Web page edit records
########################################

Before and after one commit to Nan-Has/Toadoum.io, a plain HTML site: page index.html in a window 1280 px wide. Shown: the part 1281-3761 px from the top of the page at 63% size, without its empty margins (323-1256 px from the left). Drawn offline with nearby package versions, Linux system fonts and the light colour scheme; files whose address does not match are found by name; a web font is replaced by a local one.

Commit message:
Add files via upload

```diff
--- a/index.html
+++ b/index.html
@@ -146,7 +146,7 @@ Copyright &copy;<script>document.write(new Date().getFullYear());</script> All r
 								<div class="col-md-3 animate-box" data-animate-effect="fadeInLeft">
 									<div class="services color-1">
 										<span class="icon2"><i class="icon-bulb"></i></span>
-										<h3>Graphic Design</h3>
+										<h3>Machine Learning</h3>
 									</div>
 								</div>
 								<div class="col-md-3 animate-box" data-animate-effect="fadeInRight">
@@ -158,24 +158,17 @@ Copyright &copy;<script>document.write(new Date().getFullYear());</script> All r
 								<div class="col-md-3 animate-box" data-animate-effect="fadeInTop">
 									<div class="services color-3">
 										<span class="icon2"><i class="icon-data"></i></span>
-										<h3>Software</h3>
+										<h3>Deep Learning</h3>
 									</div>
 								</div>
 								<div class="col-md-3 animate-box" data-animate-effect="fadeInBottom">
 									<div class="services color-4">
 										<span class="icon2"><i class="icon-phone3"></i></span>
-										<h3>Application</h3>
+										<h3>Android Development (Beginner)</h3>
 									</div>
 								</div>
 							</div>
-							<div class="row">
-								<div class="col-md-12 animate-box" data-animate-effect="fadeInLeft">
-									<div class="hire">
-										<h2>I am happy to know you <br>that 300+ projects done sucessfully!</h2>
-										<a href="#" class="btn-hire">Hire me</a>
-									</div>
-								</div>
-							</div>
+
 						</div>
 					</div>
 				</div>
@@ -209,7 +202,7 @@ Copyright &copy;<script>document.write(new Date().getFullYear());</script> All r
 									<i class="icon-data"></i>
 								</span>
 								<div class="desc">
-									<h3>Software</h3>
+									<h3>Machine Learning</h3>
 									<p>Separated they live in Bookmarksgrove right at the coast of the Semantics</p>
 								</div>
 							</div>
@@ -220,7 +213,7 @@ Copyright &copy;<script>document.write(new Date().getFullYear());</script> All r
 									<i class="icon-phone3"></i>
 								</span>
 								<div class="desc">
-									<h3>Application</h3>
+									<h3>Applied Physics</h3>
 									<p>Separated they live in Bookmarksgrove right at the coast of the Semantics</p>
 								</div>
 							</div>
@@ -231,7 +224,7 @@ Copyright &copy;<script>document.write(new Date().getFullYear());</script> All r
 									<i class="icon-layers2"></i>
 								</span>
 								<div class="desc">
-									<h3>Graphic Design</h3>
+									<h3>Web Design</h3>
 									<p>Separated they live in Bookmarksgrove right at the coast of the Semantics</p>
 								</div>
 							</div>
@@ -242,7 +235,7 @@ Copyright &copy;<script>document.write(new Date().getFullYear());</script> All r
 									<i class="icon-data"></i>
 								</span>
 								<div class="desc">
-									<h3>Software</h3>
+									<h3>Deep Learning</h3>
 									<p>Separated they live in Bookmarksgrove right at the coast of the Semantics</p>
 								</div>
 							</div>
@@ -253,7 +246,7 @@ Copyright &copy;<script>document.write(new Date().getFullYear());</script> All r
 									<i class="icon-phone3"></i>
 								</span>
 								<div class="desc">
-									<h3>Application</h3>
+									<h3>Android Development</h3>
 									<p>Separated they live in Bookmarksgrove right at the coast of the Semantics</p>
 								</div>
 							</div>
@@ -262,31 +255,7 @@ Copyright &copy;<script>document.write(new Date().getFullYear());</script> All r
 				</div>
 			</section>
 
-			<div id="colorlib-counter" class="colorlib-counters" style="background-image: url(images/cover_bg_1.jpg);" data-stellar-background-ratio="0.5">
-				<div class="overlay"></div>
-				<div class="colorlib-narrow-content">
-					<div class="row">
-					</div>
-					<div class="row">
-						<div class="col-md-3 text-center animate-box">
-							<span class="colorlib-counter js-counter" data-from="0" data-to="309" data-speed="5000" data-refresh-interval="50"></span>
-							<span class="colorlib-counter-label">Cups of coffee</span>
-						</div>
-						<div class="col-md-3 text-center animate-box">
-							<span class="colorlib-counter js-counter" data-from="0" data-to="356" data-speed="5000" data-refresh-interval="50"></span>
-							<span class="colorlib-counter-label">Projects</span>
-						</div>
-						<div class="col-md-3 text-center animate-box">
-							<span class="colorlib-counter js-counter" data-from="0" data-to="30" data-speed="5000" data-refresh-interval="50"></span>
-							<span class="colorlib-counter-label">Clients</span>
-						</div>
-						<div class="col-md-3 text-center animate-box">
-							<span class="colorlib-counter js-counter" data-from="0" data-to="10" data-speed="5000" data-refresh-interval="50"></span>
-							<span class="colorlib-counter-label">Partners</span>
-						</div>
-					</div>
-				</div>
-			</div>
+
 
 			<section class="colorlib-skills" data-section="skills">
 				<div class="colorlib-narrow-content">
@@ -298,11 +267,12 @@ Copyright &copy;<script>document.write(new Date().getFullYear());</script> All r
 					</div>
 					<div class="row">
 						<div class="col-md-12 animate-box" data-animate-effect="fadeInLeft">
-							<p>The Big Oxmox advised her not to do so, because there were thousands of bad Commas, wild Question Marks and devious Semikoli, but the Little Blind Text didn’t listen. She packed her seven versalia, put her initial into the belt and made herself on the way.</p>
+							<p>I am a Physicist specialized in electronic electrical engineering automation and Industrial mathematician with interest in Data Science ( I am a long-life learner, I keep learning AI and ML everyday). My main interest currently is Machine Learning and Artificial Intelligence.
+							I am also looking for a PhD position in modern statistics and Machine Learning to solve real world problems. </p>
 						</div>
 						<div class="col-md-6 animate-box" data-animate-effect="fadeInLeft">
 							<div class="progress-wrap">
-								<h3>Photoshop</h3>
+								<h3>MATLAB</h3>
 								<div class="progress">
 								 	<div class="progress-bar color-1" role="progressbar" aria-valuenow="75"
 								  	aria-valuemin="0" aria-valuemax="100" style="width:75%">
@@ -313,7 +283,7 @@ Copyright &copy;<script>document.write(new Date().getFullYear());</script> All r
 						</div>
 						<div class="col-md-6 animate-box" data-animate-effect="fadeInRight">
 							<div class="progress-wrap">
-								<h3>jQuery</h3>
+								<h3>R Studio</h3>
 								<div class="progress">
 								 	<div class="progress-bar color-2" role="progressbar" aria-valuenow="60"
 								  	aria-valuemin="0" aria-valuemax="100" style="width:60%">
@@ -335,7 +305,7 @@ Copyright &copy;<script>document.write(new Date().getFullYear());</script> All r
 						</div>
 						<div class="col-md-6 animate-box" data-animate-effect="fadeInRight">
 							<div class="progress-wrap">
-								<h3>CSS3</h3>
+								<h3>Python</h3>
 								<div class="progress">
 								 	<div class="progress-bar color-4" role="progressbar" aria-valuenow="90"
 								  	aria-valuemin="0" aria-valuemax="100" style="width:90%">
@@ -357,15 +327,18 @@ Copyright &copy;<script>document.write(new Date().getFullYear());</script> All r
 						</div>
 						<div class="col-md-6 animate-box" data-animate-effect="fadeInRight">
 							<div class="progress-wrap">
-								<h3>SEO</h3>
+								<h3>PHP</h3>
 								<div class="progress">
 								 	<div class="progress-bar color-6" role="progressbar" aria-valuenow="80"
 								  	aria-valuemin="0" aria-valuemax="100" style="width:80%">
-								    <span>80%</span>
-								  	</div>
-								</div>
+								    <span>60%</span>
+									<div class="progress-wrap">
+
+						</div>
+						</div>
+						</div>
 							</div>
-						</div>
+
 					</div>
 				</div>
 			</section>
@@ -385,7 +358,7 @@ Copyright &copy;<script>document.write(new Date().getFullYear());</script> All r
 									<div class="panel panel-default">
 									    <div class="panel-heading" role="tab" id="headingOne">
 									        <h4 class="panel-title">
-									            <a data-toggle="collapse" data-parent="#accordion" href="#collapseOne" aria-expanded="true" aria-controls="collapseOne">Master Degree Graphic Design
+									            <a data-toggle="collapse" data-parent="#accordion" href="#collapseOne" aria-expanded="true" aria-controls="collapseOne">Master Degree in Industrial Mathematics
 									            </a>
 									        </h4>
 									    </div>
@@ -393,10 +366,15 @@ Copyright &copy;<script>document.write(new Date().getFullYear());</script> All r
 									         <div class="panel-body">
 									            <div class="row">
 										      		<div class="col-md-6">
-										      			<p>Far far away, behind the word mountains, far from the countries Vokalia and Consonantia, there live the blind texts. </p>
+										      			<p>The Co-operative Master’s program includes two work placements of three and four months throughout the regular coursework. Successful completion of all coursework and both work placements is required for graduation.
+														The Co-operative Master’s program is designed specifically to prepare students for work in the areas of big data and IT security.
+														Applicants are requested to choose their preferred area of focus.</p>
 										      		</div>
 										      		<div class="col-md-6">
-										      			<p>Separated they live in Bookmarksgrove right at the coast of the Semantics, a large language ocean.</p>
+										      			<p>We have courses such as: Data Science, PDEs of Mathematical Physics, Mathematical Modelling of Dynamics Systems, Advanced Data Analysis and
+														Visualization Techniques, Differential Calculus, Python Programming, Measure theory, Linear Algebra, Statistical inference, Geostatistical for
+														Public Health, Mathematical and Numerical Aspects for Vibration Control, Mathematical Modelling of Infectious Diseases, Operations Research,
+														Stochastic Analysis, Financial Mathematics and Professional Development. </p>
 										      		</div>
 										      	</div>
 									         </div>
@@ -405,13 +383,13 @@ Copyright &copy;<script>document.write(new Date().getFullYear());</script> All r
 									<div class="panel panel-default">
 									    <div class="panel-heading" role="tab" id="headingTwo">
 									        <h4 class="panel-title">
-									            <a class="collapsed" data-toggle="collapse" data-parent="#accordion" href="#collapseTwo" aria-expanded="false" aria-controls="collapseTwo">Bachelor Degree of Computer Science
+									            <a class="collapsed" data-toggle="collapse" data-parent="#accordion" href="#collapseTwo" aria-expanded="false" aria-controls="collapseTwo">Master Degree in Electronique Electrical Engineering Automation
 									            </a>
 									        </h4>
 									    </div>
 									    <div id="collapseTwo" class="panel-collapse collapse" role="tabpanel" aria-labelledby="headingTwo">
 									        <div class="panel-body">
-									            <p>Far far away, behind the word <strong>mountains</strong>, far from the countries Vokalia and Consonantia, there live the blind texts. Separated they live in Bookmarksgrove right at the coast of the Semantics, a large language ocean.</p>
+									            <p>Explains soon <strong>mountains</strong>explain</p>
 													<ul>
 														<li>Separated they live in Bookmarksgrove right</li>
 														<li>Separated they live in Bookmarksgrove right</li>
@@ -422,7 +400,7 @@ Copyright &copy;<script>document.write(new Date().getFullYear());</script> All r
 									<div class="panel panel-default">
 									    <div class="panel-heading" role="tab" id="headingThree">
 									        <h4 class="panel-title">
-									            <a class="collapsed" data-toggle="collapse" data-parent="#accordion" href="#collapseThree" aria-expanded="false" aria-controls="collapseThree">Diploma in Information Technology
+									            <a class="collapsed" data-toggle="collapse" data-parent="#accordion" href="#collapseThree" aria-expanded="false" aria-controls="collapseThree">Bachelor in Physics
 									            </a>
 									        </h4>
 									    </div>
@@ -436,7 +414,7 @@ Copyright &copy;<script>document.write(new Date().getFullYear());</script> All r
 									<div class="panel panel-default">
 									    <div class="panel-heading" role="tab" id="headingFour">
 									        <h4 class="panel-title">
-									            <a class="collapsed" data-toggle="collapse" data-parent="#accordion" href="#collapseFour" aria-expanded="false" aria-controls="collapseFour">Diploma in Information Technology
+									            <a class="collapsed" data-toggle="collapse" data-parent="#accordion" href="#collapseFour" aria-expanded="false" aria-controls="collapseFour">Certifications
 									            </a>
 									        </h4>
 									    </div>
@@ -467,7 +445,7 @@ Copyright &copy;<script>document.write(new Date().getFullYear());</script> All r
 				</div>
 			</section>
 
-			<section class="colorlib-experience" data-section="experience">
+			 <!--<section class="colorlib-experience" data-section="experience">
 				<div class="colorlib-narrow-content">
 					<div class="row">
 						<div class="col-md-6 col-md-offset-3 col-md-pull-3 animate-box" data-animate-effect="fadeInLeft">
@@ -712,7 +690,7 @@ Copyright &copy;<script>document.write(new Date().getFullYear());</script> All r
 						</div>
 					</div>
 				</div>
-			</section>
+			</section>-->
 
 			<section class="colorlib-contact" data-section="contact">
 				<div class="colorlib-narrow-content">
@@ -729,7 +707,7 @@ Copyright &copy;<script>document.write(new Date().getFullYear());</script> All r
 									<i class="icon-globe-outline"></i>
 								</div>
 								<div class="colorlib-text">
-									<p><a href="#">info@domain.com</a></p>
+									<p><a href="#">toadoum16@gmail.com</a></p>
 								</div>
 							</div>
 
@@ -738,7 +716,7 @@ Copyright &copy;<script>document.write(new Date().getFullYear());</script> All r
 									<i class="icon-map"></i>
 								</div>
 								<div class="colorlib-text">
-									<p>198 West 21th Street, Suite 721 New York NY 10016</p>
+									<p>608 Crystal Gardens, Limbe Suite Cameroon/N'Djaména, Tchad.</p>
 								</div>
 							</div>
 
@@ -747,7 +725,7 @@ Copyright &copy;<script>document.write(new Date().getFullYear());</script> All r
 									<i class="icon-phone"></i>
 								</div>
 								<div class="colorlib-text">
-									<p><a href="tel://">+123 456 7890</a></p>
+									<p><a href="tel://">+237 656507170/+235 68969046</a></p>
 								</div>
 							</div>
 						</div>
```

########################################

TO DO
If a line in the records has the word "Physics", copy that line.

WRITTEN ANSWER
+									<h3>Applied Physics</h3>
+										      			<p>We have courses such as: Data Science, PDEs of Mathematical Physics, Mathematical Modelling of Dynamics Systems, Advanced Data Analysis and
+									            <a class="collapsed" data-toggle="collapse" data-parent="#accordion" href="#collapseThree" aria-expanded="false" aria-controls="collapseThree">Bachelor in Physics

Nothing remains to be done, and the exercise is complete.